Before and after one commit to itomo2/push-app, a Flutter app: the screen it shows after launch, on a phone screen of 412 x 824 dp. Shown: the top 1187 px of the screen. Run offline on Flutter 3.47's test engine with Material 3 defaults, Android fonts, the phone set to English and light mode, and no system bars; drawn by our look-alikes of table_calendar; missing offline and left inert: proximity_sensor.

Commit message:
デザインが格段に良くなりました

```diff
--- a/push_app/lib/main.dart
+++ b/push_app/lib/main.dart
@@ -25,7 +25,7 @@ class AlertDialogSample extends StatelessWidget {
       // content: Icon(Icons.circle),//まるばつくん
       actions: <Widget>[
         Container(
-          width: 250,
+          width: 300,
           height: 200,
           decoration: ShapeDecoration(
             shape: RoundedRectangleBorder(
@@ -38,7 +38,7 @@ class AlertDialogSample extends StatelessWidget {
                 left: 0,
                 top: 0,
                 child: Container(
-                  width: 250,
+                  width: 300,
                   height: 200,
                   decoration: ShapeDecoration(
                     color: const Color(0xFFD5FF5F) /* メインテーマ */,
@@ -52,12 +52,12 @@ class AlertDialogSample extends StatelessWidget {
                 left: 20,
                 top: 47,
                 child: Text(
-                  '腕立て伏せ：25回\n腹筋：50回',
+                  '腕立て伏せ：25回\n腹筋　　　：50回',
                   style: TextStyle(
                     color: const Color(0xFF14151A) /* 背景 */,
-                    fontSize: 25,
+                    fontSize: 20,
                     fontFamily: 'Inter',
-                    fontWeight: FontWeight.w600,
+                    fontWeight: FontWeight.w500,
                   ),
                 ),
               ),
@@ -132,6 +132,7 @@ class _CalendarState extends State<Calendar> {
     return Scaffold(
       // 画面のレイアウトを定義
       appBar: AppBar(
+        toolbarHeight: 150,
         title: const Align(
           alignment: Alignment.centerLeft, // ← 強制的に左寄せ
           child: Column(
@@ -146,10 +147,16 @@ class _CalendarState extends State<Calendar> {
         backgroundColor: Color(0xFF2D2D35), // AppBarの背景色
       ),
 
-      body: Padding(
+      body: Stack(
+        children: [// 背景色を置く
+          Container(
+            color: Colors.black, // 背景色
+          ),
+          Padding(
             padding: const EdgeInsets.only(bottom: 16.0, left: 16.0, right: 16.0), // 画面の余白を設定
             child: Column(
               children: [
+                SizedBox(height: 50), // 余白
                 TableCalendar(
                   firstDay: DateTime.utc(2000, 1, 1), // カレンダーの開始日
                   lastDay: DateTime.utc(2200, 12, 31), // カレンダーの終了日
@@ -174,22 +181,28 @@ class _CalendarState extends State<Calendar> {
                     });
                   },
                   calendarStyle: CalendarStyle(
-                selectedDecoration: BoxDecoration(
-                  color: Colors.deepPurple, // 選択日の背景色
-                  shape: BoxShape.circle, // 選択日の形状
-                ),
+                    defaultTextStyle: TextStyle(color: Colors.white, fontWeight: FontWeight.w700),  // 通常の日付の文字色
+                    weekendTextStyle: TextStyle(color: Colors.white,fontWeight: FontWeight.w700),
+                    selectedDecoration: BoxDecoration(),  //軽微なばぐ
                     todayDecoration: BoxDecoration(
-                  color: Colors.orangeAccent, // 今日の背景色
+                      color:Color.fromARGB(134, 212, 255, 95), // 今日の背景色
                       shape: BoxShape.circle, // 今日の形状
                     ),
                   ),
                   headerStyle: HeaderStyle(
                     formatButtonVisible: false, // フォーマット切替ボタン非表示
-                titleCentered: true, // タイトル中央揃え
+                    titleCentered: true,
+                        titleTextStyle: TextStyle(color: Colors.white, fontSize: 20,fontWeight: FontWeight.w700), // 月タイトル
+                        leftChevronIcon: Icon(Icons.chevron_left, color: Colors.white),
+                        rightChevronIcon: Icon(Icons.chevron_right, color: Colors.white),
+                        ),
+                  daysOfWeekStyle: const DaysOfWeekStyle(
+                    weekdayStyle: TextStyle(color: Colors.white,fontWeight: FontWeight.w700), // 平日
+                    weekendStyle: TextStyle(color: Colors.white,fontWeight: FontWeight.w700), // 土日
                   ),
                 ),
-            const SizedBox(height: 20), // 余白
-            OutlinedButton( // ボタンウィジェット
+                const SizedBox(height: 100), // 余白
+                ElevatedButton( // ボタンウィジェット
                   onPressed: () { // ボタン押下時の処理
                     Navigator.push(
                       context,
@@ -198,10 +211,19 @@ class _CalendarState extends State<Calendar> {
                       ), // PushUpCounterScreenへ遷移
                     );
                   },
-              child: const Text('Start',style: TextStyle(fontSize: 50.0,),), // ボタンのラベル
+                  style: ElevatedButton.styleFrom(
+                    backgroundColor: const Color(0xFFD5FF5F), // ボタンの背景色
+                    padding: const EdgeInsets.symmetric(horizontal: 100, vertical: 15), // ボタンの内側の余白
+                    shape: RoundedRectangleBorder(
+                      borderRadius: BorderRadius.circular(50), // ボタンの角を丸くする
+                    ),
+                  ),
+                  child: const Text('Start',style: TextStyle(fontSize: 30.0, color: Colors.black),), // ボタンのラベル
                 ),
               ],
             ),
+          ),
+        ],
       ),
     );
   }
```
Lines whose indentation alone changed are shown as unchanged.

+++++

**EXERCISE DIRECTIONS:**
Repeat, exactly and in full, the records shown above.

**ANSWER BOX:**
Before and after one commit to itomo2/push-app, a Flutter app: the screen it shows after launch, on a phone screen of 412 x 824 dp. Shown: the top 1187 px of the screen. Run offline on Flutter 3.47's test engine with Material 3 defaults, Android fonts, the phone set to English and light mode, and no system bars; drawn by our look-alikes of table_calendar; missing offline and left inert: proximity_sensor.

Commit message:
デザインが格段に良くなりました

```diff
--- a/push_app/lib/main.dart
+++ b/push_app/lib/main.dart
@@ -25,7 +25,7 @@ class AlertDialogSample extends StatelessWidget {
       // content: Icon(Icons.circle),//まるばつくん
       actions: <Widget>[
         Container(
-          width: 250,
+          width: 300,
           height: 200,
           decoration: ShapeDecoration(
             shape: RoundedRectangleBorder(
@@ -38,7 +38,7 @@ class AlertDialogSample extends StatelessWidget {
                 left: 0,
                 top: 0,
                 child: Container(
-                  width: 250,
+                  width: 300,
                   height: 200,
                   decoration: ShapeDecoration(
                     color: const Color(0xFFD5FF5F) /* メインテーマ */,
@@ -52,12 +52,12 @@ class AlertDialogSample extends StatelessWidget {
                 left: 20,
                 top: 47,
                 child: Text(
-                  '腕立て伏せ：25回\n腹筋：50回',
+                  '腕立て伏せ：25回\n腹筋　　　：50回',
                   style: TextStyle(
                     color: const Color(0xFF14151A) /* 背景 */,
-                    fontSize: 25,
+                    fontSize: 20,
                     fontFamily: 'Inter',
-                    fontWeight: FontWeight.w600,
+                    fontWeight: FontWeight.w500,
                   ),
                 ),
               ),
@@ -132,6 +132,7 @@ class _CalendarState extends State<Calendar> {
     return Scaffold(
       // 画面のレイアウトを定義
       appBar: AppBar(
+        toolbarHeight: 150,
         title: const Align(
           alignment: Alignment.centerLeft, // ← 強制的に左寄せ
           child: Column(
@@ -146,10 +147,16 @@ class _CalendarState extends State<Calendar> {
         backgroundColor: Color(0xFF2D2D35), // AppBarの背景色
       ),
 
-      body: Padding(
+      body: Stack(
+        children: [// 背景色を置く
+          Container(
+            color: Colors.black, // 背景色
+          ),
+          Padding(
             padding: const EdgeInsets.only(bottom: 16.0, left: 16.0, right: 16.0), // 画面の余白を設定
             child: Column(
               children: [
+                SizedBox(height: 50), // 余白
                 TableCalendar(
                   firstDay: DateTime.utc(2000, 1, 1), // カレンダーの開始日
                   lastDay: DateTime.utc(2200, 12, 31), // カレンダーの終了日
@@ -174,22 +181,28 @@ class _CalendarState extends State<Calendar> {
                     });
                   },
                   calendarStyle: CalendarStyle(
-                selectedDecoration: BoxDecoration(
-                  color: Colors.deepPurple, // 選択日の背景色
-                  shape: BoxShape.circle, // 選択日の形状
-                ),
+                    defaultTextStyle: TextStyle(color: Colors.white, fontWeight: FontWeight.w700),  // 通常の日付の文字色
+                    weekendTextStyle: TextStyle(color: Colors.white,fontWeight: FontWeight.w700),
+                    selectedDecoration: BoxDecoration(),  //軽微なばぐ
                     todayDecoration: BoxDecoration(
-                  color: Colors.orangeAccent, // 今日の背景色
+                      color:Color.fromARGB(134, 212, 255, 95), // 今日の背景色
                       shape: BoxShape.circle, // 今日の形状
                     ),
                   ),
                   headerStyle: HeaderStyle(
                     formatButtonVisible: false, // フォーマット切替ボタン非表示
-                titleCentered: true, // タイトル中央揃え
+                    titleCentered: true,
+                        titleTextStyle: TextStyle(color: Colors.white, fontSize: 20,fontWeight: FontWeight.w700), // 月タイトル
+                        leftChevronIcon: Icon(Icons.chevron_left, color: Colors.white),
+                        rightChevronIcon: Icon(Icons.chevron_right, color: Colors.white),
+                        ),
+                  daysOfWeekStyle: const DaysOfWeekStyle(
+                    weekdayStyle: TextStyle(color: Colors.white,fontWeight: FontWeight.w700), // 平日
+                    weekendStyle: TextStyle(color: Colors.white,fontWeight: FontWeight.w700), // 土日
                   ),
                 ),
-            const SizedBox(height: 20), // 余白
-            OutlinedButton( // ボタンウィジェット
+                const SizedBox(height: 100), // 余白
+                ElevatedButton( // ボタンウィジェット
                   onPressed: () { // ボタン押下時の処理
                     Navigator.push(
                       context,
@@ -198,10 +211,19 @@ class _CalendarState extends State<Calendar> {
                       ), // PushUpCounterScreenへ遷移
                     );
                   },
-              child: const Text('Start',style: TextStyle(fontSize: 50.0,),), // ボタンのラベル
+                  style: ElevatedButton.styleFrom(
+                    backgroundColor: const Color(0xFFD5FF5F), // ボタンの背景色
+                    padding: const EdgeInsets.symmetric(horizontal: 100, vertical: 15), // ボタンの内側の余白
+                    shape: RoundedRectangleBorder(
+                      borderRadius: BorderRadius.circular(50), // ボタンの角を丸くする
+                    ),
+                  ),
+                  child: const Text('Start',style: TextStyle(fontSize: 30.0, color: Colors.black),), // ボタンのラベル
                 ),
               ],
             ),
+          ),
+        ],
       ),
     );
   }
```
Lines whose indentation alone changed are shown as unchanged.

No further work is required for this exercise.